DIRECTIONS FOR THIS TASK. Could you return every line of the records below that contains the word "extends"?

======== GIVEN DATA ========

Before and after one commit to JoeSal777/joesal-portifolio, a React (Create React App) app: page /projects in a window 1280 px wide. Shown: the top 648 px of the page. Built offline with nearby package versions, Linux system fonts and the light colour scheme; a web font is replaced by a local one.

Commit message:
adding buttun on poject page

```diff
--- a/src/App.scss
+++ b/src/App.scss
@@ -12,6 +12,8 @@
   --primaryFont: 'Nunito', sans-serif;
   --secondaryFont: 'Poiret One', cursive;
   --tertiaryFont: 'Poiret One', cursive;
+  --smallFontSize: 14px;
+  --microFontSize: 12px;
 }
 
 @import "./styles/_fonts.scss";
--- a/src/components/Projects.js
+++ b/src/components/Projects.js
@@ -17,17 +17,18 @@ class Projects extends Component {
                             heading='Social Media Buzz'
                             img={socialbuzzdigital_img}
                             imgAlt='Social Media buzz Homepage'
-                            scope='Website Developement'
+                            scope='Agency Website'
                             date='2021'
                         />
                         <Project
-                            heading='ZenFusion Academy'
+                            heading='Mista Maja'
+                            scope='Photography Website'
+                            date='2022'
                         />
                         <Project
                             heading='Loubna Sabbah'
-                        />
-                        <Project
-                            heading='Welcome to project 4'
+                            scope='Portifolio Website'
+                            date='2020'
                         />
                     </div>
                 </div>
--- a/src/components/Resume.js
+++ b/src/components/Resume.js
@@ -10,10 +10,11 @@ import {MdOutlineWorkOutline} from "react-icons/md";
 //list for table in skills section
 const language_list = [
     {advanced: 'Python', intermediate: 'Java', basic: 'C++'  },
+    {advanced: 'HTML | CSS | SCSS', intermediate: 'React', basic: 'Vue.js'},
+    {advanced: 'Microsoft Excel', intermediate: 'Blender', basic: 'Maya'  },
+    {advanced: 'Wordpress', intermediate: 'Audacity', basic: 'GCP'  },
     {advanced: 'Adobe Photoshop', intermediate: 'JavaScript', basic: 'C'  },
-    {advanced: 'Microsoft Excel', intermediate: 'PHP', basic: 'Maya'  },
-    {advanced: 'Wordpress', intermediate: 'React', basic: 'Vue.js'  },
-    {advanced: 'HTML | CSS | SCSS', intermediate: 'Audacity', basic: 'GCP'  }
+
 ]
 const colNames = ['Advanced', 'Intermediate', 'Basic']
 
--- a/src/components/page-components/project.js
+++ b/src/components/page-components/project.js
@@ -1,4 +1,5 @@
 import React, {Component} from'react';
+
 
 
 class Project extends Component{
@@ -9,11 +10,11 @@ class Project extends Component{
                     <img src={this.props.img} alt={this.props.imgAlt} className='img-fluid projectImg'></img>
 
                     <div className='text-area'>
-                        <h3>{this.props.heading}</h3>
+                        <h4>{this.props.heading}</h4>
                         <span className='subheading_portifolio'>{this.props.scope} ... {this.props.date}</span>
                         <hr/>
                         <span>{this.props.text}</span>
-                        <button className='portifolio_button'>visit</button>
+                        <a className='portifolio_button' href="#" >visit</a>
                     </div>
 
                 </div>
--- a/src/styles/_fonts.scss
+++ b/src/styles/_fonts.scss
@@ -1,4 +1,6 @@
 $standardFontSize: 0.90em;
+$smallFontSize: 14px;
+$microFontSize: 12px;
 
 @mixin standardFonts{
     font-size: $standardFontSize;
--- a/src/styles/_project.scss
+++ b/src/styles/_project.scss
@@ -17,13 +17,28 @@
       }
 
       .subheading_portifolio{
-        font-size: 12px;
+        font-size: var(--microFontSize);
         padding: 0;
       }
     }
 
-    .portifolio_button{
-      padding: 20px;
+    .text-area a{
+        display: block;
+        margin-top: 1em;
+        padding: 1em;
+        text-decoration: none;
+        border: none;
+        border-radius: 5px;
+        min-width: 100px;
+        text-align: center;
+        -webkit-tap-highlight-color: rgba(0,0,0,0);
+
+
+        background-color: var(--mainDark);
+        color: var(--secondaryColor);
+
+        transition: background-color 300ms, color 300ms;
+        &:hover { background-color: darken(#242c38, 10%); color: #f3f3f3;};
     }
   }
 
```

========

SOLUTION BELOW.
@@ -17,17 +17,18 @@ class Projects extends Component {
 class Project extends Component{
@@ -9,11 +10,11 @@ class Project extends Component{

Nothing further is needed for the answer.